The most controversial issues were the proposed .xxx domain (which elicited two comments solely about the saga) and the renewal of the dotcom contract. Difficulties with the domain name system itself formed the lead point of eight comments and a further four concentrated on the issue of Whois.

In total, forty-four comments were openly critical of ICANN, and a further eight criticised the organisation as a secondary point in their comments. On the other side, 24 comments supported ICANN, saying it had done a good job, with a further six comments providing support as a secondary point.

There was however a broad consensus that ICANN should remain in its position for the time being, and be held under the auspices of either the US government or an international organisation until such a time as it had solved its existing problems.

ICANN itself did not respond to the inquiry, having decided to run its own parallel consultation, but there are clear signs that CEO Paul Twomey is already aware of the feeling held against his organisation. Several new members of staff have been recruited to improve ICANN's communication with other stakeholders and encourage greater public participation.

It remains to be seen how the United States government will react to an overwhelming call for its to end its role as head of the internet. It will hold a public meeting in Washington on 26 July where the comments will be discussed. ®

For a more detailed rundown of the comments go here.

Related links

The full list of comments
NTIA's notice of inquiry

The Essential Guide to IT Transformation

More from The Register

next story
iPad? More like iFAD: We reveal why Apple fell into IBM's arms
But never fear fanbois, you're still lapping up iPhones, Macs
Sonos AXES support for Apple's iOS4 and 5
Want to use your iThing? You can't - it's too old
Philip K Dick 'Nazi alternate reality' story to be made into TV series
Amazon Studios, Ridley Scott firm to produce The Man in the High Castle
You! Pirate! Stop pirating, or we shall admonish you politely. Repeatedly, if necessary
And we shall go about telling people you smell. No, not really
Too many IT conferences to cover?
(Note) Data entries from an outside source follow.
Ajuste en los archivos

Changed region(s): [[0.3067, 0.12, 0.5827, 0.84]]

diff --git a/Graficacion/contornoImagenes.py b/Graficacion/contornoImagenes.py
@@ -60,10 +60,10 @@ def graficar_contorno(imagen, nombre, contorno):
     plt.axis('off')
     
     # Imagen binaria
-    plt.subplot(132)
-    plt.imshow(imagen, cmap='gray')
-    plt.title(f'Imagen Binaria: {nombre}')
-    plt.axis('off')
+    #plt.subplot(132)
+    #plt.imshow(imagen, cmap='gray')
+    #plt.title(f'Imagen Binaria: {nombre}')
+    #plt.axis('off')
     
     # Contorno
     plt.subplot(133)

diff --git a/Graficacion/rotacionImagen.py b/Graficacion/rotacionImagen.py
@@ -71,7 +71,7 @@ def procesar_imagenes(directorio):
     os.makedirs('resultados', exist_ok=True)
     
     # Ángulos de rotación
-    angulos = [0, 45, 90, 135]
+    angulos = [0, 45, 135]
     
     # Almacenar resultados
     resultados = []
MICROSOFT to the RESCUE!
Yet more word of cuts emerges from Redmond
Joe Average isn't worth $10 a year to Mark Zuckerberg
The Social Network deflates the PC resurgence with mobile-only usage prediction
Chips are down at Broadcom: Thousands of workers laid off
Cellphone baseband device biz shuttered
Feel free to BONK on the TUBE, says Transport for London
Plus: Almost NOBODY uses pay-by-bonk on buses - Visa
Amazon says Hachette should lower ebook prices, pay authors more
Oh yeah ... and a 30% cut for Amazon to seal the deal
prev story

Whitepapers

Implementing global e-invoicing with guaranteed legal certainty
Explaining the role local tax compliance plays in successful supply chain management and e-business and how leading global brands are addressing this.
The Essential Guide to IT Transformation
ServiceNow discusses three IT transformations that can help CIO's automate IT services to transform IT and the enterprise.
Consolidation: The Foundation for IT Business Transformation
In this whitepaper learn how effective consolidation of IT and business resources can enable multiple, meaningful business benefits.
How modern custom applications can spur business growth
Learn how to create, deploy and manage custom applications without consuming or expanding the need for scarce, expensive IT resources.
Build a business case: developing custom apps
Learn how to maximize the value of custom applications by accelerating and simplifying their development.